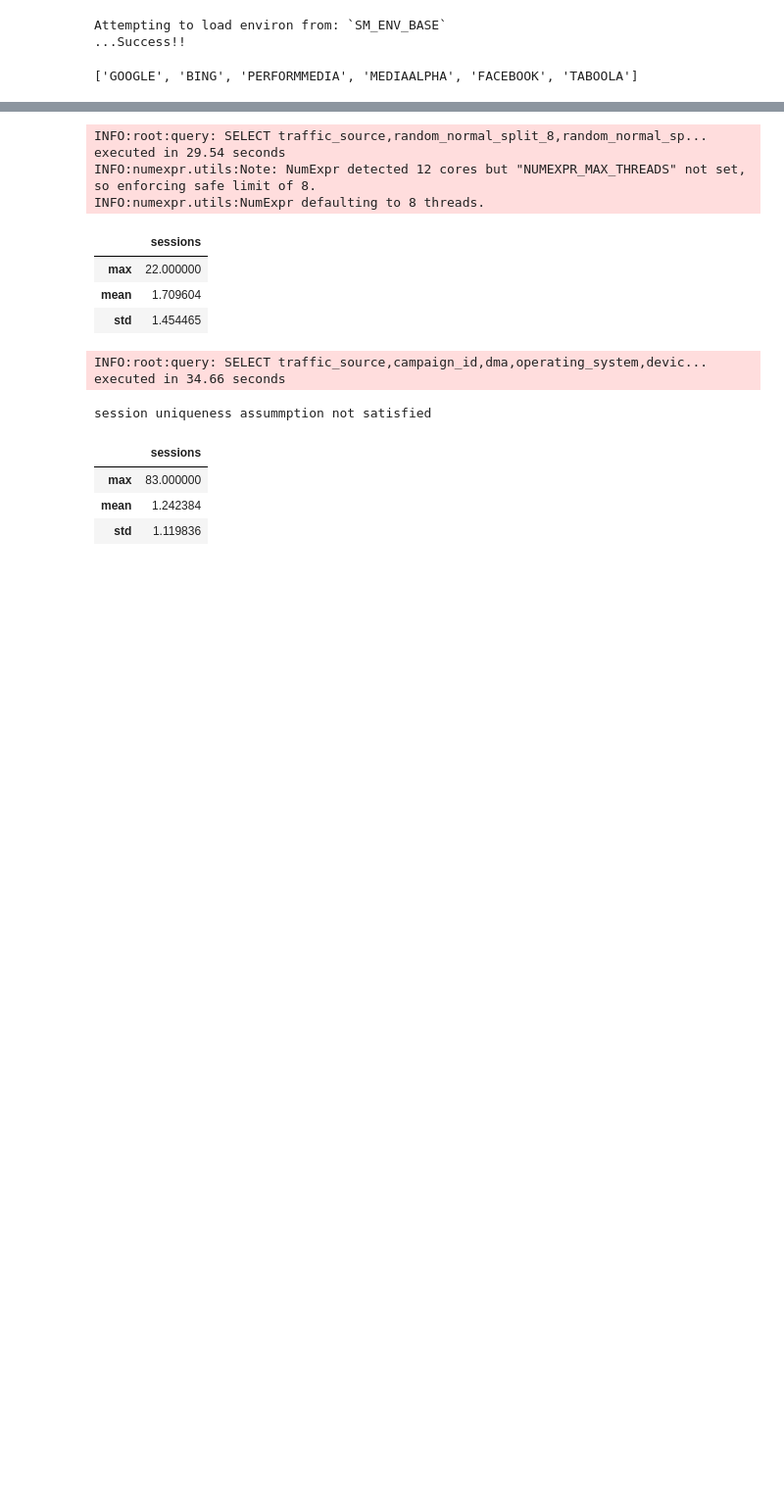
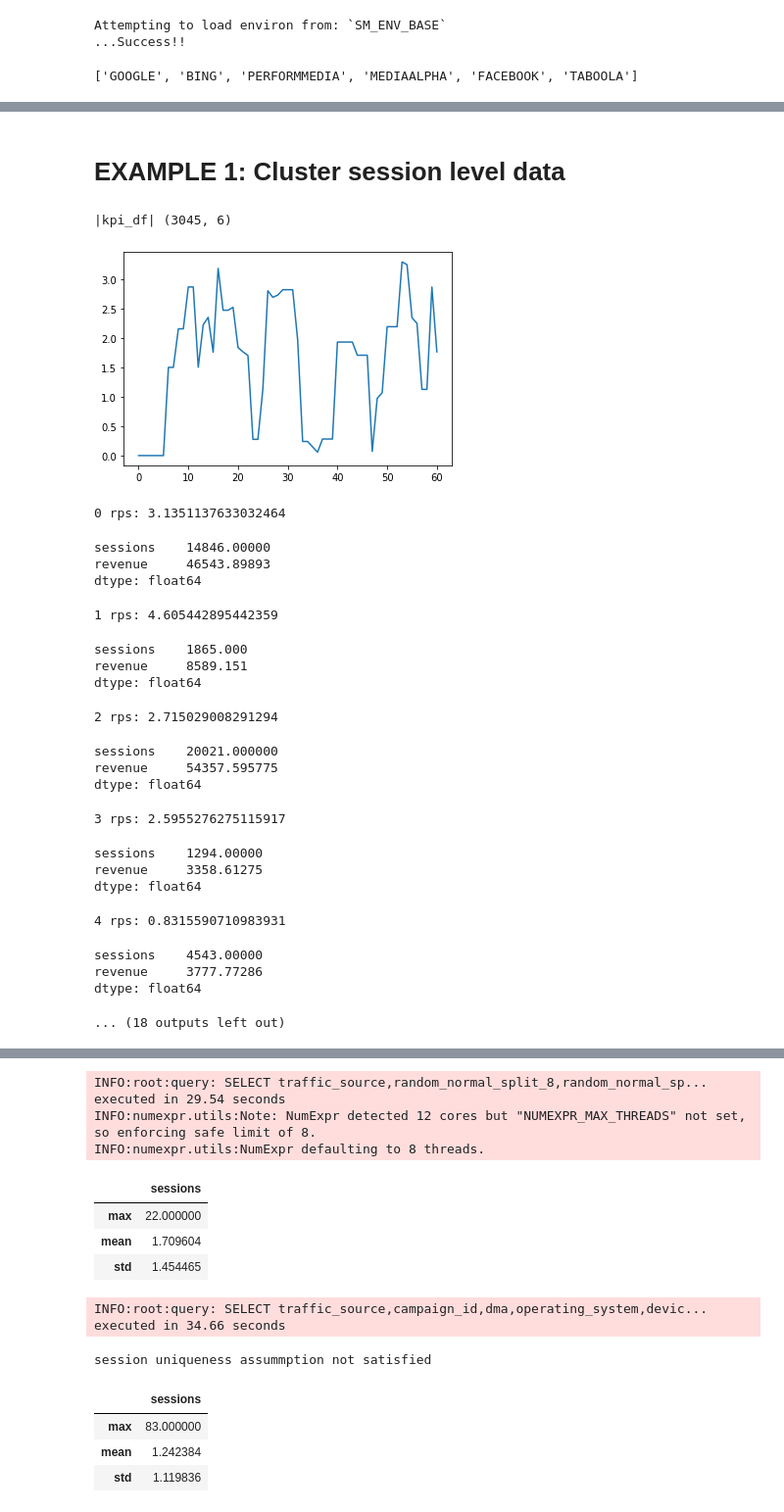
Before and after one commit to pkrishnamurthy1007/adtech, a Jupyter notebook: notebooks/aduriseti_shared/rps_est.ipynb, the cells around one changed output, grey strips where cells are left out. Shown at 98% size. Cells and saved outputs as stored; diff of their text form; code cells hidden in the pictures; blank space fills up the shorter version.

Commit message:
added some rps estimation examples

```diff
--- a/notebooks/aduriseti_shared/rps_est.ipynb
+++ b/notebooks/aduriseti_shared/rps_est.ipynb
@@ -595,7 +482,3 @@ TODAY = NOW.date()
 start_date = TODAY-90*DAY
 eval_date = TODAY-30*DAY
 end_date = TODAY
-# %%
-session_df = unified_session(
-    start_date,end_date,
-    product,TABOOLA)
@@ -812,0 +578,44 @@ dtype: float64
+# %% [markdown]
+# EXAMPLE 1: Cluster session level data
+# %%
+# traffic_source=TABOOLA
+traffic_source=MEDIA_ALPHA
+session_df = unified_session(
+    start_date,end_date,
+    product,traffic_source)
+
+session_df["rps"] = session_df["revenue"]
+session_df["sessions"] = 1
+session_df["score"] = session_df[["score_null","score_adv","score_supp"]].sum(axis=1)
+session_df["lps"] = session_df["revenue"] > 0
+session_df["rpl"] = session_df["revenue"] / (session_df["revenue"] > 0)
+# %%
+# some discontinued campaigns looks like - makes eval on product of camapgin and keyword difficult
+session_df["keyword_clust"] = cluster_on(session_df,start_date,eval_date,end_date,["campaign_id","keyword"],CLUSTS=6)
+# session_df["keyword_clust"] = cluster_on(session_df,start_date,eval_date,end_date,["keyword"],CLUSTS=6)
+
+session_df["loc_platform_clust"] = cluster_on(session_df,start_date,eval_date,end_date,["dma","operating_system","device"],CLUSTS=6)
+# %% [output]
+|kpi_df| (3045, 6)
+[figure, added]
+0 rps: 3.1351137633032464
+sessions    14846.00000
+revenue     46543.89893
+dtype: float64
+1 rps: 4.605442895442359
+sessions    1865.000
+revenue     8589.151
+dtype: float64
+2 rps: 2.715029008291294
+sessions    20021.000000
+revenue     54357.595775
+dtype: float64
+3 rps: 2.5955276275115917
+sessions    1294.00000
+revenue     3358.61275
+dtype: float64
+4 rps: 0.8315590710983931
+sessions    4543.00000
+revenue     3777.77286
+dtype: float64
+... (18 outputs left out)
```
Also changed, not shown: parts of 19 cells of this notebook.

__What to do__
Which lines above contain the word "sessions"? List them.

__Answer__
+session_df["sessions"] = 1
+sessions    14846.00000
+sessions    1865.000
+sessions    20021.000000
+sessions    1294.00000
+sessions    4543.00000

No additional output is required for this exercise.